EXERCISE BRIEF: All entries below must be written out verbatim, and the images must be dropped.

DATASET RECORDS:
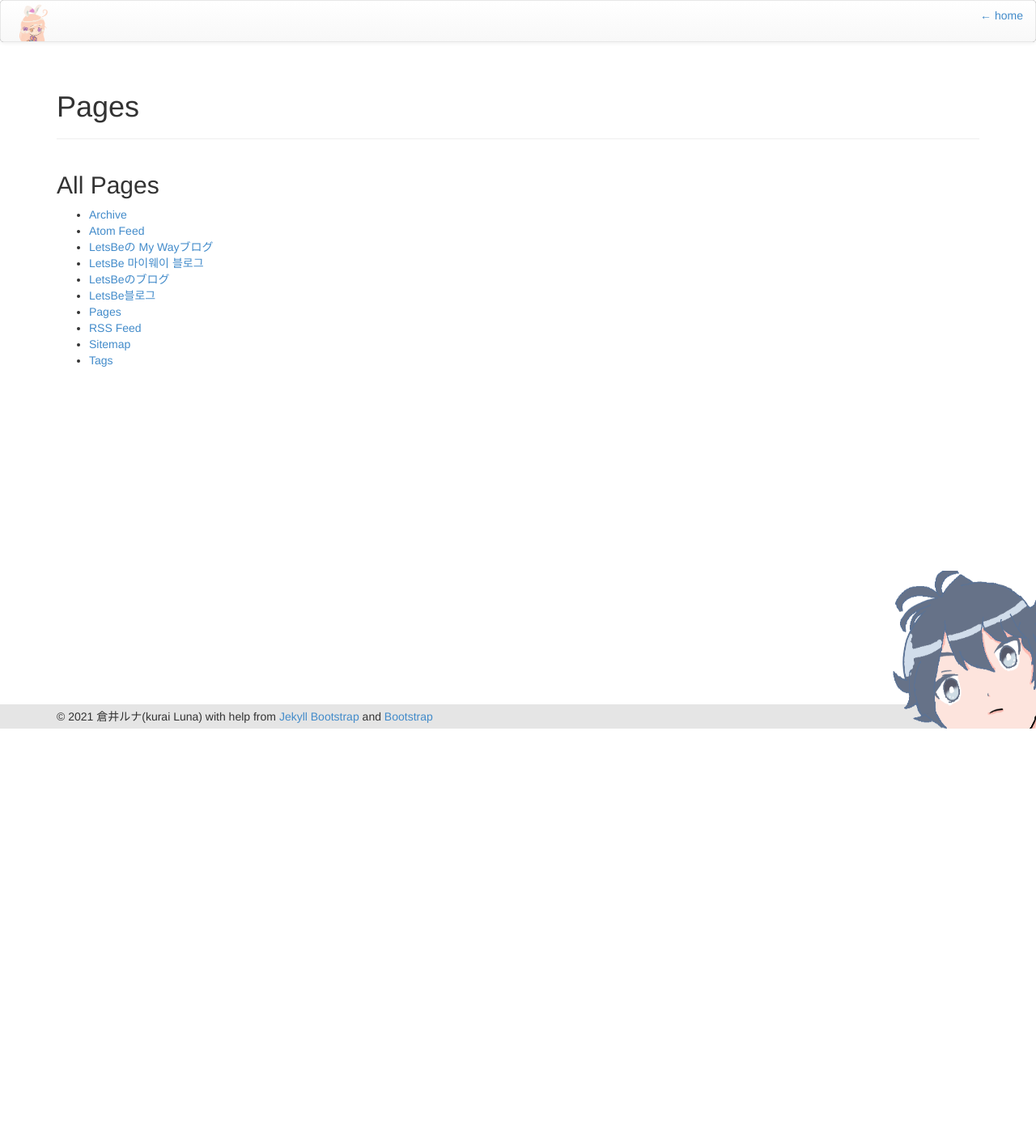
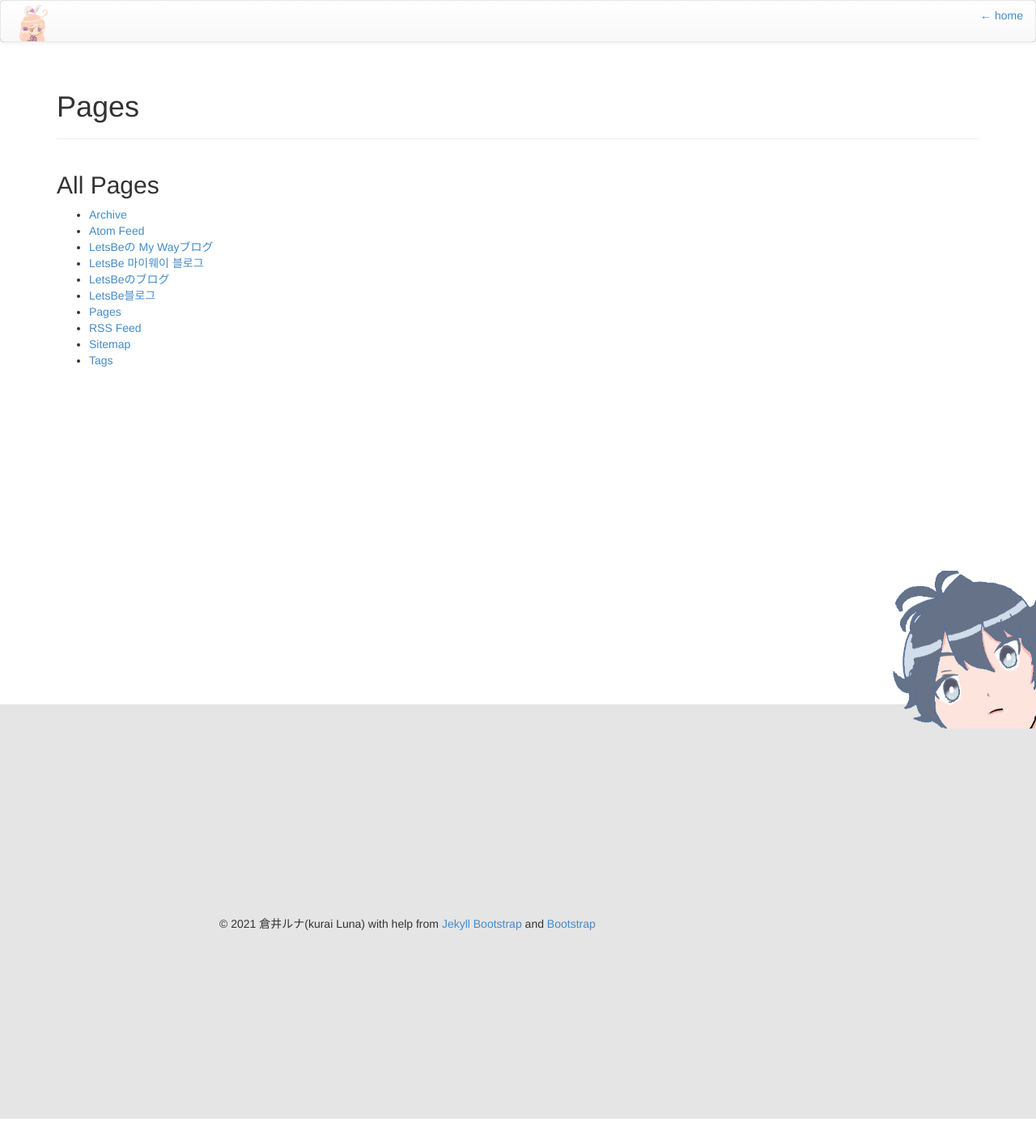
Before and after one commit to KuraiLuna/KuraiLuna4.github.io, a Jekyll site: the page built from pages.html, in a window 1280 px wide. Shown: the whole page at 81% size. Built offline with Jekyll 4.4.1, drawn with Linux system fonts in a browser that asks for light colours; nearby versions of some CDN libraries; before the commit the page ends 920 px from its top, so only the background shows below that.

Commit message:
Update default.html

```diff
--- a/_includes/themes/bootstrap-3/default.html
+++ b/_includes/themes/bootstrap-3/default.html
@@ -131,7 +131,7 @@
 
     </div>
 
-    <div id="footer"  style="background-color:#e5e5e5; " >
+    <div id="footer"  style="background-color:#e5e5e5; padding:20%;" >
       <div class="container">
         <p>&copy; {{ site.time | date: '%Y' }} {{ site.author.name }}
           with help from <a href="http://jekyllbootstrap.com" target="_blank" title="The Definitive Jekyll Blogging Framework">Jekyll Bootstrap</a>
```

TASK ANSWER:
Before and after one commit to KuraiLuna/KuraiLuna4.github.io, a Jekyll site: the page built from pages.html, in a window 1280 px wide. Shown: the whole page at 81% size. Built offline with Jekyll 4.4.1, drawn with Linux system fonts in a browser that asks for light colours; nearby versions of some CDN libraries; before the commit the page ends 920 px from its top, so only the background shows below that.

Commit message:
Update default.html

```diff
--- a/_includes/themes/bootstrap-3/default.html
+++ b/_includes/themes/bootstrap-3/default.html
@@ -131,7 +131,7 @@
 
     </div>
 
-    <div id="footer"  style="background-color:#e5e5e5; " >
+    <div id="footer"  style="background-color:#e5e5e5; padding:20%;" >
       <div class="container">
         <p>&copy; {{ site.time | date: '%Y' }} {{ site.author.name }}
           with help from <a href="http://jekyllbootstrap.com" target="_blank" title="The Definitive Jekyll Blogging Framework">Jekyll Bootstrap</a>
```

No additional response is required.